Timeouts and failures on August 1st and 2nd were the results of overtaxed Underlying Storage.

Microsoft Azure clients in the platform’s East Region experienced service outages between 9:14 PM UTC on August 1st and 12 AM UTC on August 2nd. Users were hit with timeouts and connection failures when trying to perform service management operations for any of their Azure Resources that depend on management.core.windows.net – Azure’s v1 API endpoint – for access. Some clients also ran into issues with intermittent latency and connection failures to Classic Cloud Service resources.

Microsoft Azure

Aside from this outage occurring outside of typical office hours, the one bit of good news is that the root cause of the problem was easy to identify and fix. The outage was not the result of a cyber attack or systems failure – it was somewhat intentional. When Azure’s Underlying Storage began experiencing larger than normal loads from their internal servers, Azure engineers stepped in and reduced the load to fix the issue.

The reason for this sudden overload was a fiber line that was inadvertently cut by construction near Microsoft data centers.
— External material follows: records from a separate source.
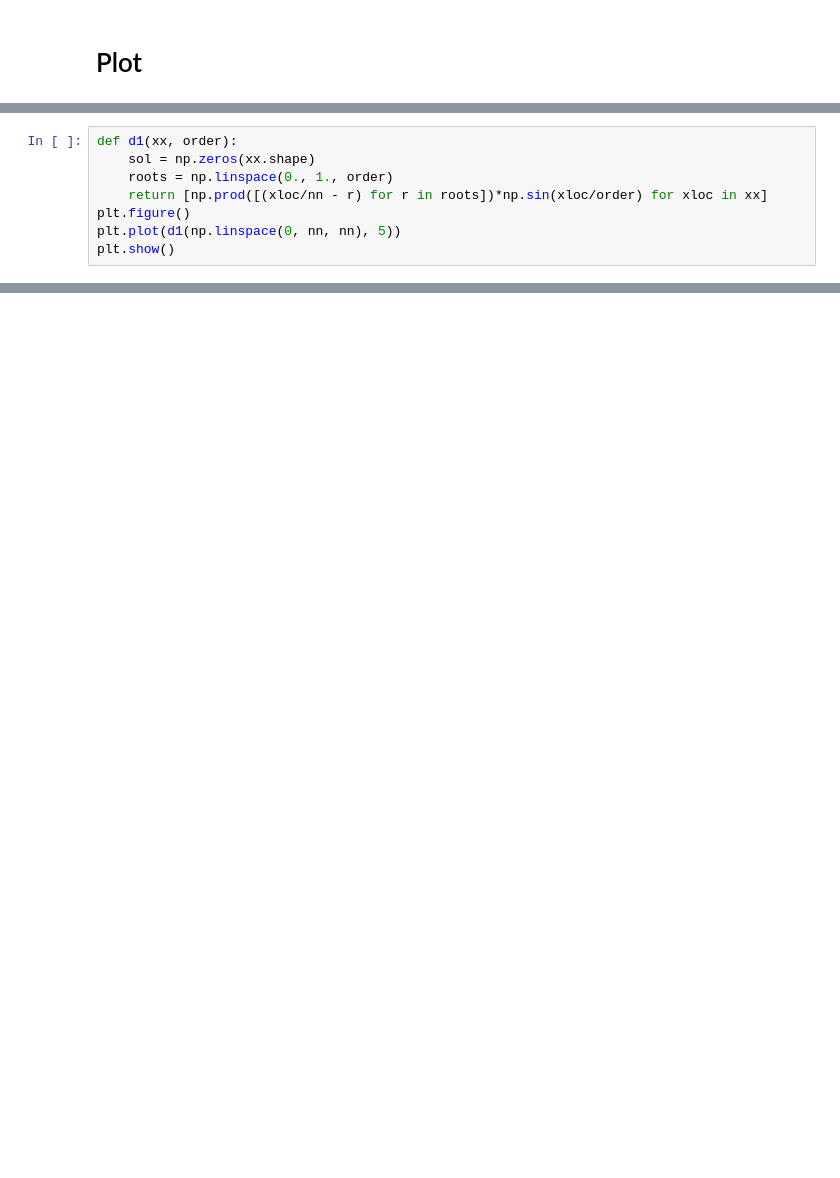
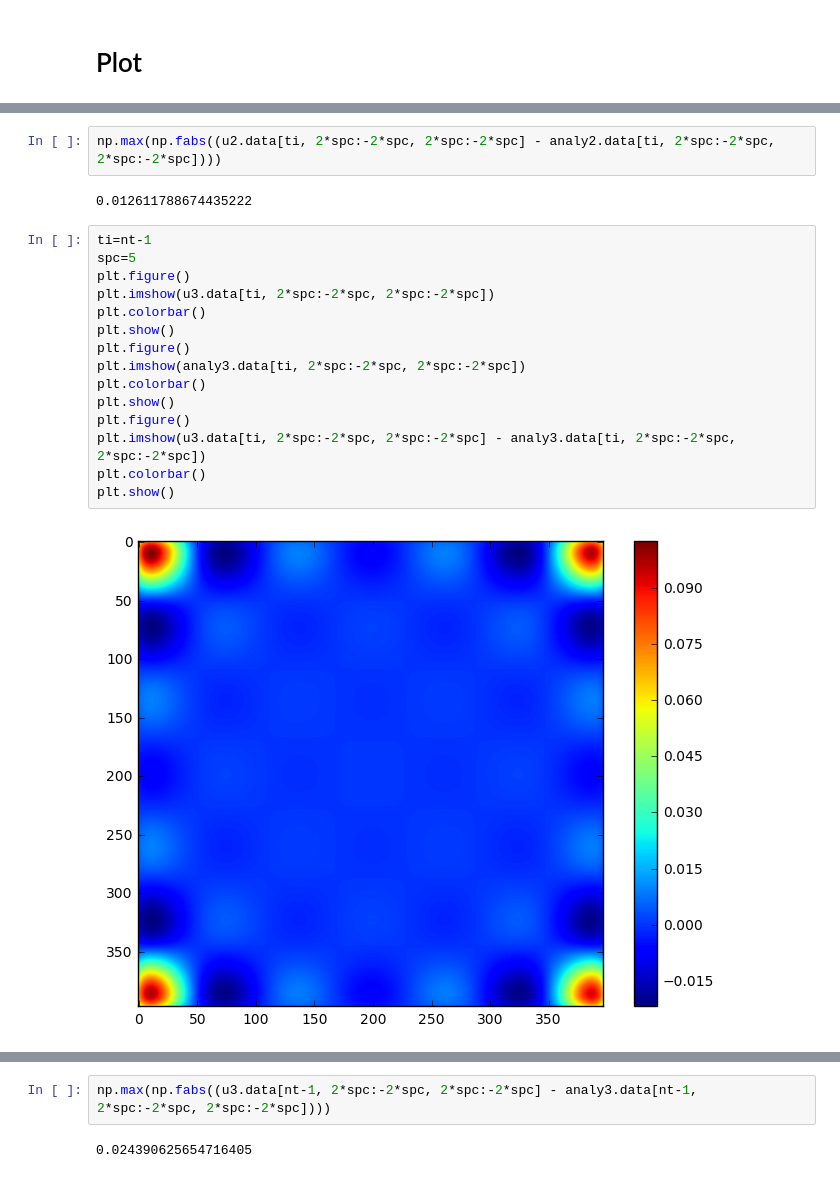
Before and after one commit to gamdow/devito, a Jupyter notebook: examples/seismic/acoustic/Verification.ipynb, the cells around one changed output, grey strips where cells are left out. Saved outputs shown, nothing was run; the diff lists cells and outputs as text; blank space fills up the shorter version.

```diff
--- a/examples/seismic/acoustic/Verification.ipynb
+++ b/examples/seismic/acoustic/Verification.ipynb
@@ -201,8 +223,21 @@ plt.show()
-# %%
-def d1(xx, order):
-    sol = np.zeros(xx.shape)
-    roots = np.linspace(0., 1., order)
-    return [np.prod([(xloc/nn - r) for r in roots])*np.sin(xloc/order) for xloc in xx]
-plt.figure()
-plt.plot(d1(np.linspace(0, nn, nn), 5))
-plt.show()
+# %%
+np.max(np.fabs((u2.data[ti, 2*spc:-2*spc, 2*spc:-2*spc] - analy2.data[ti, 2*spc:-2*spc, 2*spc:-2*spc])))
+# %% [output]
+0.012611788674435222
+# %%
+ti=nt-1
+spc=5
+plt.figure()
+plt.imshow(u3.data[ti, 2*spc:-2*spc, 2*spc:-2*spc])
+plt.colorbar()
+plt.show()
+plt.figure()
+plt.imshow(analy3.data[ti, 2*spc:-2*spc, 2*spc:-2*spc])
+plt.colorbar()
+plt.show()
+plt.figure()
+plt.imshow(u3.data[ti, 2*spc:-2*spc, 2*spc:-2*spc] - analy3.data[ti, 2*spc:-2*spc, 2*spc:-2*spc])
+plt.colorbar()
+plt.show()
+# %% [output]
+[figure, added]
@@ -208,0 +246,4 @@ plt.show()
+# %%
+np.max(np.fabs((u3.data[nt-1, 2*spc:-2*spc, 2*spc:-2*spc] - analy3.data[nt-1, 2*spc:-2*spc, 2*spc:-2*spc])))
+# %% [output]
+0.024390625654716405
```
Also changed, not shown: parts of 15 cells of this notebook.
This caused a domino effect that reduced the capacity between two Azure data centers in the East US region. The failsafes in place to handle this type of problem were simply overwhelmed.

Azure Site Recovery Steps In To Save The Day

Outages happen. Technology isn’t infallible, and the right mix of circumstances can compromise even the best-laid plans when we’re dealing with something as complex as a major data center. This is a reality that Microsoft knows and accepts. When things go wrong, there needs to be a backup to your backup.

This is where Azure Site Recovery comes into the picture.

Azure Site Recovery is part of Operations Management Suite. As a function of your Data Backup and Disaster Recovery strategy, Site Recovery helps to make sure you can maintain Business Continuity by keeping your apps and workloads running even when an outage like this occurs.

Site Recovery works by replicating workloads running on physical and virtual machines (VMs) from a primary site to a secondary location when that primary site goes down. Site Recovery manages replication for both Azure VMs replicating between Azure regions and on-premises VMs and physical servers replicating to Azure or a secondary site. Paired with Azure Backup, this service can help you avoid downtime caused by outages that are beyond your control.

Taking Advantage Of All Available Services Saves Time And Money In The Long Run

Any amount of downtime is too much, especially when the service you’re missing is as vital to your operations as Azure. Basing your business operations in the cloud means you need constant access to your cloud platform.

Solutions like Azure Site Recovery are designed to help you avoid taking a productivity hit when that access is compromised. If you’ve ever discussed Business Continuity with your IT Support Provider, you know that not only is it something the technology world as a whole takes very seriously, but there are no shortages of solutions available to you to make sure you’re covered no matter what. And when those solutions are proprietary to a service you’re already comfortable using? Taking advantage of those solutions is the smartest choice you can make.

Azure Site Recovery isn’t a Business Continuity solution all on its own. It complements the strategies and protocols you should already have in place by offering protection against one specific type of technology problem. This kind of layered protection against downtime and data loss is what keeps your business in motion even when things aren’t exactly running smoothly.

If this is the first you’re hearing about Azure Site Recovery, give Intelice Solutions’ Microsoft team a call at (301) 664-6800 to learn more. We’ll be happy to share more about ways to keep your business operating at optimal efficiency regardless of what’s going on in the world.

Your Business Continuity Plan should be top priority in this day and time when almost anything can happen and often does.